Commonly understood similarities between New York and Hong Kong include high cost-of-living, skyscraper skylines, crowded streets, summers as microcosms of saunas, cuisines from all over the world, and more. And, of course, there are some obvious differences: Hong Kong has three official languages, a unique administrative system, and a natural environment seamlessly embedded into its surroundings. In fact, more than half of the land is filled with country parks and nature reserves.
These stark differences are obvious to many, but conversations with New Yorkers living in Hong Kong revealed a few insights that aren’t as immediately apparent to the common eye.
For starters, New Yorkers now residing in Hong Kong reported a more easily accessible and faster public transportation system. Bubakar Bah, a Queens native, said, “The airport is much more efficient. It’s cleaner and only takes 24 minutes to get into the city. When I still lived in the city, I had to put aside at least two hours before heading to the airport.”
Grace Tam, a Manhattan resident, shared similar sentiments. Tam emphasized the fact that there aren’t any arrows denoting where to go or any communication about incoming trains within the NYC subway system. In addition to the cleanliness and efficiency of Hong Kong’s public transportation, she added, “Here, I actually want to take the bus.
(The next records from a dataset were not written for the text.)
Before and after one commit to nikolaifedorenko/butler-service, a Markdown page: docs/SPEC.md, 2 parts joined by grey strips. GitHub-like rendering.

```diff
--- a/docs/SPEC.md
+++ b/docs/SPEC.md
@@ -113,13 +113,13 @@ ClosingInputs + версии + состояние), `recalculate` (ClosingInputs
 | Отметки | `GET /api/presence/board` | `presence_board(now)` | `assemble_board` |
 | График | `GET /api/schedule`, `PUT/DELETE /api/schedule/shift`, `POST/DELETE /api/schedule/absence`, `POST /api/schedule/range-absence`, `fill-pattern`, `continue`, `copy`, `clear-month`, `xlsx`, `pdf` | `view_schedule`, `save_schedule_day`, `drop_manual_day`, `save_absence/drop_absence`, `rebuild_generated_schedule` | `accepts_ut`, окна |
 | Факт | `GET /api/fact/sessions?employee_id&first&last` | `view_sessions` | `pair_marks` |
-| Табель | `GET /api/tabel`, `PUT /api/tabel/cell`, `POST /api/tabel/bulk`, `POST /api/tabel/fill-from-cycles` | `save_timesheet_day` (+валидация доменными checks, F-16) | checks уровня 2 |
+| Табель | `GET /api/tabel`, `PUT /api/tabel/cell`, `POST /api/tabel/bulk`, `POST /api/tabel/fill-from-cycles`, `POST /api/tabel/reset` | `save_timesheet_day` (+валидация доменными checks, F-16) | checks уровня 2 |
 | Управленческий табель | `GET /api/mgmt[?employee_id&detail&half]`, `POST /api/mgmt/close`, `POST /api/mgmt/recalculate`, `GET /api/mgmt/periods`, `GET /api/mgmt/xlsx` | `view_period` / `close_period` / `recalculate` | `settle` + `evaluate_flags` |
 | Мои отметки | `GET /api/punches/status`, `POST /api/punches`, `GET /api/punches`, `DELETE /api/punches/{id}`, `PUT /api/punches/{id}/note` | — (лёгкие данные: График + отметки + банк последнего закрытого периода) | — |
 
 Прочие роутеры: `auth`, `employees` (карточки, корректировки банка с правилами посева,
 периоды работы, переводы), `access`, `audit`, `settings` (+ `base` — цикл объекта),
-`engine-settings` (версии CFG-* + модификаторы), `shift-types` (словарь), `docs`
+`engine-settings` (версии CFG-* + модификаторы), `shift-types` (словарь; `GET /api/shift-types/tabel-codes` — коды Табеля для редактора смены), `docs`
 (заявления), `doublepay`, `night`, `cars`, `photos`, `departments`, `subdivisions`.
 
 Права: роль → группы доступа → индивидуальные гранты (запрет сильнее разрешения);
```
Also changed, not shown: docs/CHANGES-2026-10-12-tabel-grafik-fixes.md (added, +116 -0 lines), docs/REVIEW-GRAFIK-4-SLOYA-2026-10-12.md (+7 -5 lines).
The buses actually come every few minutes, and I prefer to take it over the train.”
Hong Kong public metro bus heading to Kennedy Town (Photo: Wilson Wong)
Many have also been pleasantly surprised by how well Hong Kong incorporates the natural environment into its urban design. Growing up in New York City, Bah stated that he wasn’t familiar with seeing so many trees and greeneries right in front of him. “It’s a whole different world. You’d think that with a bustling city like Hong Kong, it would be skyscrapers everywhere.”
Despite these positive qualities of Hong Kong, New Yorkers noted some negative aspects, as well. Before coming, they didn’t realize how air quality could affect their daily routine. A born-and-raised Brooklynite, Lupita Rodríguez, said, “I never had to check the air quality in the morning until coming [to Hong Kong]. I’ve had to go to the doctor three times because of strep throat since coming here.”
Additionally, although interviewees attested to the natural landscapes within Hong Kong, they didn’t anticipate the magnitude of its infamous hills. Tam said, “Walking 1,000 meters in NYC is all on flatland and would probably take ten minutes. Here, if I were to Google Map directions, the commute time would say the same thing, but it doesn’t take into account its hills––that’s an extra 15 minutes!”
NYC residents are famously known to walk an average from two to five miles a day. But what Google Maps and other map applications don’t provide is a topographical map that accurately considers the commute time of treading uphill. While Hong Kong’s mountainy terrain and plethora of hills certainly pose a physical and time-constraining challenge, Tam admitted, “At the very least, my legs are getting more toned.”
Reporter: Wilson Wong
Editor: Seungyeon Choi
Copy-editor: Skylar Li
Content Manager: Emily Peng